Today, Peru is a producer and exporter of avocado, mango, grapes, blueberries, asparagus, coffee, bananas, mandarin, onion, cocoa, pomegranates, quinoa, frozen and canned foods. From 2000 to 2020, production grew by more than 1,000 percent and by 2020 its exports were valued at US$8 billion.
As a world leader in agriculture, its main destinations are the U.S., the Netherlands, Hong Kong, Canada, China, the UK, Spain and France. Peru has become Colombia's rich neighbor through agriculture.
The country demonstrated that this sector brings internal growth and generates direct and indirect job opportunities as long as there are flexible labor policies that implement daily and hourly wages, and of course, guarantee social security.
Our neighboring country understood that the state must have a supply of public goods, roads, irrigation, connectivity, access to markets, total openness to investment, adoption of technology, environmental protection and improved importing of plant and animal material, which shortens the paths to the improvement of productivity and competitiveness.
Today, along with everything they have achieved, the country looks at us with a desire to search for unused lands, labor and the tropical climate for their counter-seasonal supply so that they can increase their export volumes.
Welcome, Peruvians. Bring your experience in improving productivity levels and competitiveness with you to Colombia, so we too can close the poverty gap and focus on rural unemployment.
We must also take advantage of the fact that Peruvians want to learn our strategies of small producer involvement.
They have not yet achieved a model of inclusion and equity, which is why they have invited the CCI to recreate our experience in empowering producers, through the methodology of "Competitive and Sustainable Agribusiness Models" to build from the base of the pyramid.
The path is to combine the experience of both countries, achieving a "win-win" to attract investors and increase exports with inclusive social development conditions, particularly in linking rural women in Colombian-Peruvian regions who have been violated, mistreated, cut off from development and undervalued in their skills and abilities.

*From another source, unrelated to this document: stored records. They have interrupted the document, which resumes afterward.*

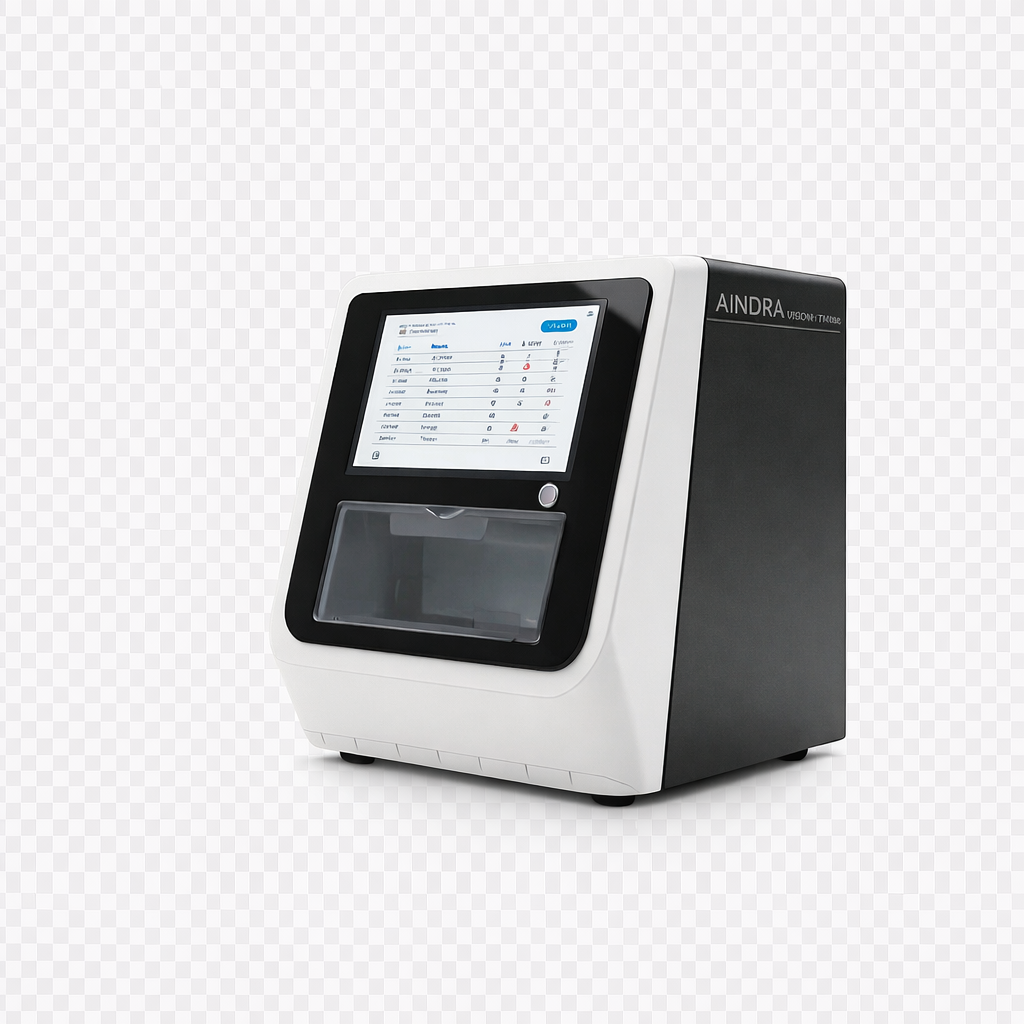
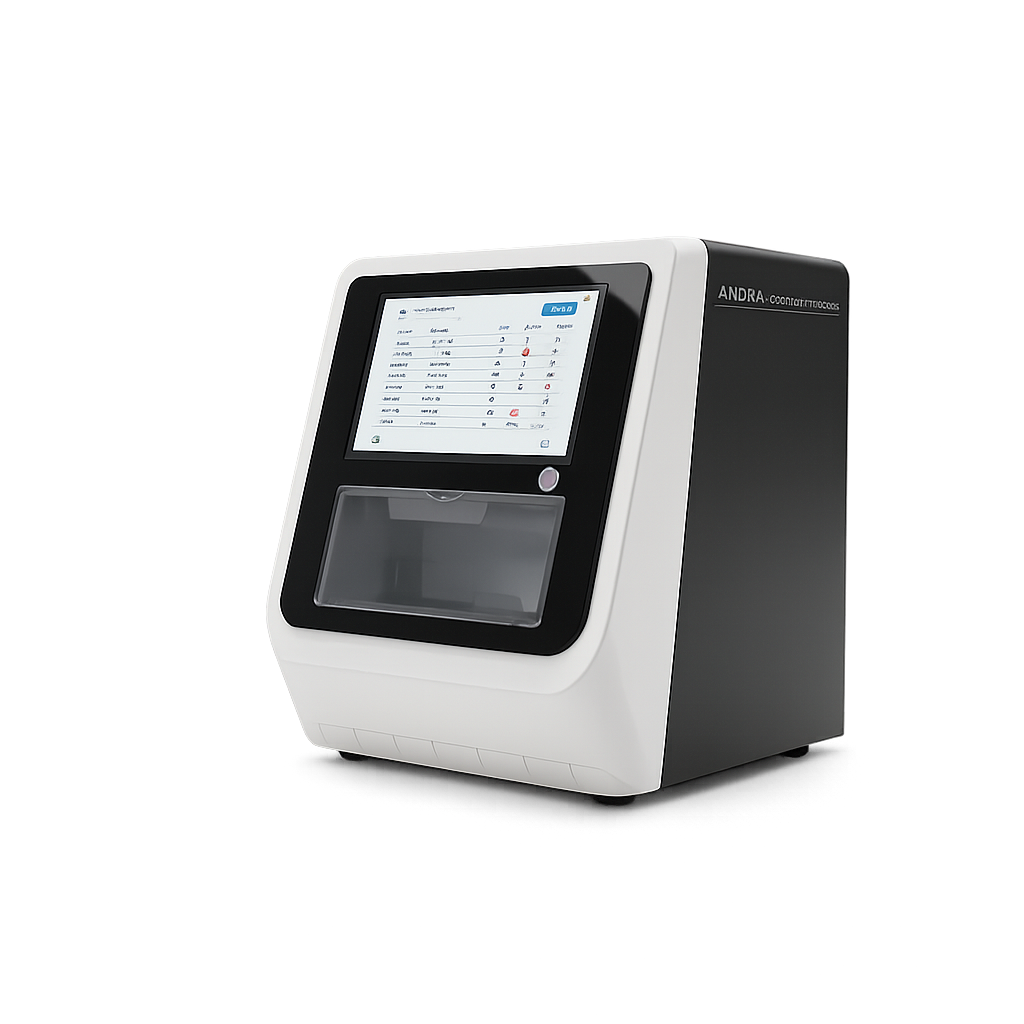
Fix product specs images to match selected variants

diff --git a/AindraNewWebsite_Final/pages/visionx/components/Hero.tsx b/AindraNewWebsite_Final/pages/visionx/components/Hero.tsx
@@ -5,6 +5,7 @@ import visionXFImage from '../../../assets/ProductImages/FWSI.jpg';
 import { sectionContainerWide, sectionShell } from '../../../components/layout';
 
 export const VISIONX_VARIANT_EVENT = 'visionx:variant-change';
+export type VisionXVariant = 'VX1' | 'VX6' | 'VX mini' | 'VXF';
 
 interface ProductCardProps {
   name: string;
@@ -47,22 +48,37 @@ const ProductCard: React.FC<ProductCardProps> = ({
 interface HeroProps {
   onTabChange?: (tab: string) => void;
   activeTab?: string;
+  activeVariant?: VisionXVariant;
+  onVariantChange?: (variant: VisionXVariant) => void;
 }
 
-const Hero: React.FC<HeroProps> = ({ onTabChange, activeTab = 'OVERVIEW' }) => {
-  const [activeVariant, setActiveVariant] = useState('VX1');
+const Hero: React.FC<HeroProps> = ({
+  onTabChange,
+  activeTab = 'OVERVIEW',
+  activeVariant,
+  onVariantChange,
+}) => {
+  const [internalActiveVariant, setInternalActiveVariant] = useState<VisionXVariant>('VX1');
+  const selectedVariant = activeVariant ?? internalActiveVariant;
 
   const variants = [
-    { id: 'VX1', label: 'VX1', image: visionXImage, softenBackground: false },
-    { id: 'VX6', label: 'VX6', image: visionX6Image, softenBackground: false },
-    { id: 'VX mini', label: 'VX mini', image: visionXImage, softenBackground: false },
-    { id: 'VXF', label: 'VXF', image: visionXFImage, softenBackground: true }
+    { id: 'VX1' as VisionXVariant, label: 'VX1', image: visionXImage, softenBackground: false },
+    { id: 'VX6' as VisionXVariant, label: 'VX6', image: visionX6Image, softenBackground: false },
+    { id: 'VX mini' as VisionXVariant, label: 'VX mini', image: visionXImage, softenBackground: false },
+    { id: 'VXF' as VisionXVariant, label: 'VXF', image: visionXFImage, softenBackground: true }
   ];
-  const activeVariantData = variants.find((variant) => variant.id === activeVariant) ?? variants[0];
+  const activeVariantData = variants.find((variant) => variant.id === selectedVariant) ?? variants[0];
+
+  const handleVariantSelect = (variant: VisionXVariant) => {
+    if (activeVariant === undefined) {
+      setInternalActiveVariant(variant);
+    }
+    onVariantChange?.(variant);
+  };
 
   React.useEffect(() => {
-    window.dispatchEvent(new CustomEvent(VISIONX_VARIANT_EVENT, { detail: activeVariant }));
-  }, [activeVariant]);
+    window.dispatchEvent(new CustomEvent(VISIONX_VARIANT_EVENT, { detail: selectedVariant }));
+  }, [selectedVariant]);
 
   const tabs = ['OVERVIEW', 'IMAGE QUALITY', 'SPECIFICATIONS', 'RESOURCES'];
 
@@ -78,8 +94,8 @@ const Hero: React.FC<HeroProps> = ({ onTabChange, activeTab = 'OVERVIEW' }) => {
               name={variant.label} 
               imageSrc={variant.image}
               softenBackground={variant.softenBackground}
-              active={activeVariant === variant.id}
-              onClick={() => setActiveVariant(variant.id)}
+              active={selectedVariant === variant.id}
+              onClick={() => handleVariantSelect(variant.id)}
             />
           ))}
         </div>
@@ -90,7 +106,7 @@ const Hero: React.FC<HeroProps> = ({ onTabChange, activeTab = 'OVERVIEW' }) => {
         {/* Left Content */}
         <div className="w-full md:w-1/2 z-10 pr-0 md:pr-14 lg:pr-20">
           <h1 className="text-3xl sm:text-4xl md:text-6xl lg:text-7xl font-bold tracking-tight text-gray-900 mb-6 md:mb-8 leading-tight">
-            VisionX {activeVariant === 'VX1' ? '1 slide' : activeVariant}
+            VisionX {selectedVariant === 'VX1' ? '1 slide' : selectedVariant}
           </h1>
           <div className="w-24 h-[1px] bg-gray-200 mb-8"></div>
           <p className="text-lg md:text-xl text-gray-500 font-normal leading-relaxed max-w-[540px]">
@@ -113,9 +129,9 @@ const Hero: React.FC<HeroProps> = ({ onTabChange, activeTab = 'OVERVIEW' }) => {
           {/* Machine Image */}
           <div className="relative z-10 w-[260px] sm:w-[340px] md:w-[450px] drop-shadow-2xl transition-all duration-700 ease-in-out transform">
             <img
-              key={activeVariant}
+              key={selectedVariant}
               src={activeVariantData.image}
-              alt={`VisionX ${activeVariant} Device`}
+              alt={`VisionX ${selectedVariant} Device`}
               className={`w-full h-auto object-contain animate-in fade-in duration-700 ${activeVariantData.softenBackground ? 'mix-blend-multiply' : ''}`}
             />
           </div>

diff --git a/AindraNewWebsite_Final/pages/intellistain/components/Hero.tsx b/AindraNewWebsite_Final/pages/intellistain/components/Hero.tsx
@@ -5,6 +5,7 @@ import intellistain30Image from '../../../assets/ProductImages/IS-30.png';
 import { sectionContainerWide, sectionShell } from '../../../components/layout';
 
 export const INTELLISTAIN_VARIANT_EVENT = 'intellistain:variant-change';
+export type IntellistainVariant = 'IS15' | 'IS30';
 
 interface ProductCardProps {
   name: string;
@@ -40,20 +41,35 @@ const ProductCard: React.FC<ProductCardProps> = ({ name, imageSrc, active = fals
 interface HeroProps {
   onTabChange?: (tab: string) => void;
   activeTab?: string;
+  activeVariant?: IntellistainVariant;
+  onVariantChange?: (variant: IntellistainVariant) => void;
 }
 
-const Hero: React.FC<HeroProps> = ({ onTabChange, activeTab = 'OVERVIEW' }) => {
-  const [activeVariant, setActiveVariant] = useState('IS15');
+const Hero: React.FC<HeroProps> = ({
+  onTabChange,
+  activeTab = 'OVERVIEW',
+  activeVariant,
+  onVariantChange,
+}) => {
+  const [internalActiveVariant, setInternalActiveVariant] = useState<IntellistainVariant>('IS15');
+  const selectedVariant = activeVariant ?? internalActiveVariant;
 
   const variants = [
-    { id: 'IS15', label: 'IS15', image: intellistain15Image },
-    { id: 'IS30', label: 'IS30', image: intellistain30Image }
+    { id: 'IS15' as IntellistainVariant, label: 'IS15', image: intellistain15Image },
+    { id: 'IS30' as IntellistainVariant, label: 'IS30', image: intellistain30Image }
   ];
-  const activeVariantData = variants.find((variant) => variant.id === activeVariant) ?? variants[0];
+  const activeVariantData = variants.find((variant) => variant.id === selectedVariant) ?? variants[0];
+
+  const handleVariantSelect = (variant: IntellistainVariant) => {
+    if (activeVariant === undefined) {
+      setInternalActiveVariant(variant);
+    }
+    onVariantChange?.(variant);
+  };
 
   React.useEffect(() => {
-    window.dispatchEvent(new CustomEvent(INTELLISTAIN_VARIANT_EVENT, { detail: activeVariant }));
-  }, [activeVariant]);
+    window.dispatchEvent(new CustomEvent(INTELLISTAIN_VARIANT_EVENT, { detail: selectedVariant }));
+  }, [selectedVariant]);
 
   const tabs = ['OVERVIEW', 'STAINING QUALITY', 'SPECIFICATIONS', 'RESOURCES'];
 
@@ -68,8 +84,8 @@ const Hero: React.FC<HeroProps> = ({ onTabChange, activeTab = 'OVERVIEW' }) => {
               key={variant.id}
               name={variant.label} 
               imageSrc={variant.image}
-              active={activeVariant === variant.id}
-              onClick={() => setActiveVariant(variant.id)}
+              active={selectedVariant === variant.id}
+              onClick={() => handleVariantSelect(variant.id)}
             />
           ))}
         </div>
@@ -80,7 +96,7 @@ const Hero: React.FC<HeroProps> = ({ onTabChange, activeTab = 'OVERVIEW' }) => {
         {/* Left Content */}
         <div className="w-full md:w-1/2 z-10 pr-0 md:pr-14 lg:pr-20">
           <h1 className="text-3xl sm:text-4xl md:text-6xl lg:text-7xl font-bold tracking-tight text-gray-900 mb-6 md:mb-8 leading-tight">
-            Intellistain {activeVariant === 'IS15' ? '15 slide' : '30 slide'}
+            Intellistain {selectedVariant === 'IS15' ? '15 slide' : '30 slide'}
           </h1>
           <div className="w-24 h-[1px] bg-gray-200 mb-8"></div>
           <p className="text-lg md:text-xl text-gray-500 font-normal leading-relaxed max-w-[540px]">
@@ -101,9 +117,9 @@ const Hero: React.FC<HeroProps> = ({ onTabChange, activeTab = 'OVERVIEW' }) => {
           
           <div className="relative z-10 w-[260px] sm:w-[340px] md:w-[450px] drop-shadow-2xl transition-all duration-700 ease-in-out transform">
             <img
-              key={activeVariant}
+              key={selectedVariant}
               src={activeVariantData.image}
-              alt={`Intellistain ${activeVariant} Device`}
+              alt={`Intellistain ${selectedVariant} Device`}
               className="w-full h-auto object-contain animate-in fade-in duration-700"
             />
           </div>

diff --git a/AindraNewWebsite_Final/pages/visionx/components/SpecificationsSection.tsx b/AindraNewWebsite_Final/pages/visionx/components/SpecificationsSection.tsx
@@ -1,4 +1,8 @@
 import React from 'react';
+import visionX1Image from '../../../assets/ProductImages/VisionX2 (1).png';
+import visionX6Image from '../../../assets/ProductImages/VX6.png';
+import visionXFImage from '../../../assets/ProductImages/FWSI.jpg';
+import type { VisionXVariant } from './Hero';
 
 interface SpecRowProps {
   label: string;
@@ -24,7 +28,20 @@ const SectionHeader: React.FC<{ title: string }> = ({ title }) => (
   </div>
 );
 
-const SpecificationsSection: React.FC = () => {
+interface SpecificationsSectionProps {
+  activeVariant?: VisionXVariant;
+}
+
+const variantImageMap: Record<VisionXVariant, { src: string; softenBackground: boolean }> = {
+  VX1: { src: visionX1Image, softenBackground: false },
+  VX6: { src: visionX6Image, softenBackground: false },
+  'VX mini': { src: visionX1Image, softenBackground: false },
+  VXF: { src: visionXFImage, softenBackground: true },
+};
+
+const SpecificationsSection: React.FC<SpecificationsSectionProps> = ({ activeVariant = 'VX1' }) => {
+  const imageConfig = variantImageMap[activeVariant] ?? variantImageMap.VX1;
+
   return (
     <section className="w-full bg-white px-4 md:px-6 lg:px-8 py-20 max-w-[1400px] mx-auto animate-in fade-in duration-700">
       {/* Top Heading */}
@@ -42,9 +59,9 @@ const SpecificationsSection: React.FC = () => {
           <div className="relative w-full max-w-[500px] mb-12 flex justify-center">
             <div className="relative border border-gray-200 rounded-lg p-10 bg-gray-50/30">
                <img 
-                src="https://images.unsplash.com/photo-1581093588401-fbb62a02f120?auto=format&fit=crop&q=80&w=600" 
-                alt="VisionX Device Diagram" 
-                className="w-full h-auto mix-blend-multiply opacity-80"
+                src={imageConfig.src}
+                alt={`VisionX ${activeVariant} Device Diagram`}
+                className={`w-full h-auto object-contain opacity-90 ${imageConfig.softenBackground ? 'mix-blend-multiply' : ''}`}
               />
               {/* Dimension indicators */}
               <div className="absolute left-full top-1/2 -translate-y-1/2 ml-4 flex flex-col items-center">

diff --git a/AindraNewWebsite_Final/pages/intellistain/components/SpecificationsSection.tsx b/AindraNewWebsite_Final/pages/intellistain/components/SpecificationsSection.tsx
@@ -1,5 +1,8 @@
 
 import React from 'react';
+import intellistain15Image from '../../../assets/ProductImages/IS-15.png';
+import intellistain30Image from '../../../assets/ProductImages/IS-30.png';
+import type { IntellistainVariant } from './Hero';
 
 interface SpecRowProps {
   label: string;
@@ -25,7 +28,18 @@ const SectionHeader: React.FC<{ title: string }> = ({ title }) => (
   </div>
 );
 
-const SpecificationsSection: React.FC = () => {
+interface SpecificationsSectionProps {
+  activeVariant?: IntellistainVariant;
+}
+
+const variantImageMap: Record<IntellistainVariant, string> = {
+  IS15: intellistain15Image,
+  IS30: intellistain30Image,
+};
+
+const SpecificationsSection: React.FC<SpecificationsSectionProps> = ({ activeVariant = 'IS15' }) => {
+  const specificationImage = variantImageMap[activeVariant] ?? variantImageMap.IS15;
+
   return (
     <section className="w-full bg-white px-4 md:px-6 lg:px-8 py-20 max-w-[1400px] mx-auto animate-in fade-in duration-700">
       {/* Top Heading */}
@@ -43,9 +57,9 @@ const SpecificationsSection: React.FC = () => {
           <div className="relative w-full max-w-[500px] mb-12 flex justify-center">
             <div className="relative border border-gray-200 rounded-lg p-10 bg-gray-50/30">
                <img 
-                src="https://images.unsplash.com/photo-1581093588401-fbb62a02f120?auto=format&fit=crop&q=80&w=600" 
-                alt="Intellistain Device Diagram" 
-                className="w-full h-auto mix-blend-multiply opacity-80"
+                src={specificationImage}
+                alt={`Intellistain ${activeVariant} Device Diagram`}
+                className="w-full h-auto object-contain opacity-90"
               />
               {/* Dimension indicators matching brochure Page 4 */}
               <div className="absolute left-full top-1/2 -translate-y-1/2 ml-4 flex flex-col items-center">

diff --git a/AindraNewWebsite_Final/pages/intellistain/App.tsx b/AindraNewWebsite_Final/pages/intellistain/App.tsx
@@ -4,6 +4,7 @@ import { Navbar } from '../../components/Navbar';
 import { sectionContainer, sectionShell } from '../../components/layout';
 import Breadcrumbs from './components/Breadcrumbs';
 import Hero from './components/Hero';
+import type { IntellistainVariant } from './components/Hero';
 import BenefitsSection from './components/BenefitsSection';
 import ImageQualitySection from './components/ImageQualitySection';
 import SpecificationsSection from './components/SpecificationsSection';
@@ -15,6 +16,7 @@ import AIAssistant from './components/AIAssistant';
 
 const App: React.FC = () => {
   const [activeSection, setActiveSection] = useState('OVERVIEW');
+  const [activeVariant, setActiveVariant] = useState<IntellistainVariant>('IS15');
 
   return (
     <div className="min-h-screen bg-white selection:bg-blue-100 selection:text-blue-900">
@@ -29,6 +31,8 @@ const App: React.FC = () => {
         <Hero 
           activeTab={activeSection} 
           onTabChange={setActiveSection} 
+          activeVariant={activeVariant}
+          onVariantChange={setActiveVariant}
         />
 
         {activeSection === 'OVERVIEW' ? (
@@ -36,7 +40,7 @@ const App: React.FC = () => {
         ) : activeSection === 'STAINING QUALITY' ? (
           <ImageQualitySection />
         ) : activeSection === 'SPECIFICATIONS' ? (
-          <SpecificationsSection />
+          <SpecificationsSection activeVariant={activeVariant} />
         ) : activeSection === 'RESOURCES' ? (
           <ResourcesSection />
         ) : (

diff --git a/AindraNewWebsite_Final/pages/visionx/App.tsx b/AindraNewWebsite_Final/pages/visionx/App.tsx
@@ -3,6 +3,7 @@ import { Navbar } from '../../components/Navbar';
 import { sectionContainer, sectionShell } from '../../components/layout';
 import Breadcrumbs from './components/Breadcrumbs';
 import Hero from './components/Hero';
+import type { VisionXVariant } from './components/Hero';
 import BenefitsSection from './components/BenefitsSection';
 import ImageQualitySection from './components/ImageQualitySection';
 import SpecificationsSection from './components/SpecificationsSection';
@@ -14,6 +15,7 @@ import AIAssistant from './components/AIAssistant';
 
 const App: React.FC = () => {
   const [activeSection, setActiveSection] = useState('OVERVIEW');
+  const [activeVariant, setActiveVariant] = useState<VisionXVariant>('VX1');
 
   return (
     <div className="min-h-screen bg-white selection:bg-blue-100 selection:text-blue-900">
@@ -28,6 +30,8 @@ const App: React.FC = () => {
         <Hero 
           activeTab={activeSection} 
           onTabChange={setActiveSection} 
+          activeVariant={activeVariant}
+          onVariantChange={setActiveVariant}
         />
 
         {activeSection === 'OVERVIEW' ? (
@@ -35,7 +39,7 @@ const App: React.FC = () => {
         ) : activeSection === 'IMAGE QUALITY' ? (
           <ImageQualitySection />
         ) : activeSection === 'SPECIFICATIONS' ? (
-          <SpecificationsSection />
+          <SpecificationsSection activeVariant={activeVariant} />
         ) : activeSection === 'RESOURCES' ? (
           <ResourcesSection />
         ) : (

Clearly, Colombia is ready to become another rich neighbor through agriculture and to be another agri-food leader in the region. We must take this opportunity!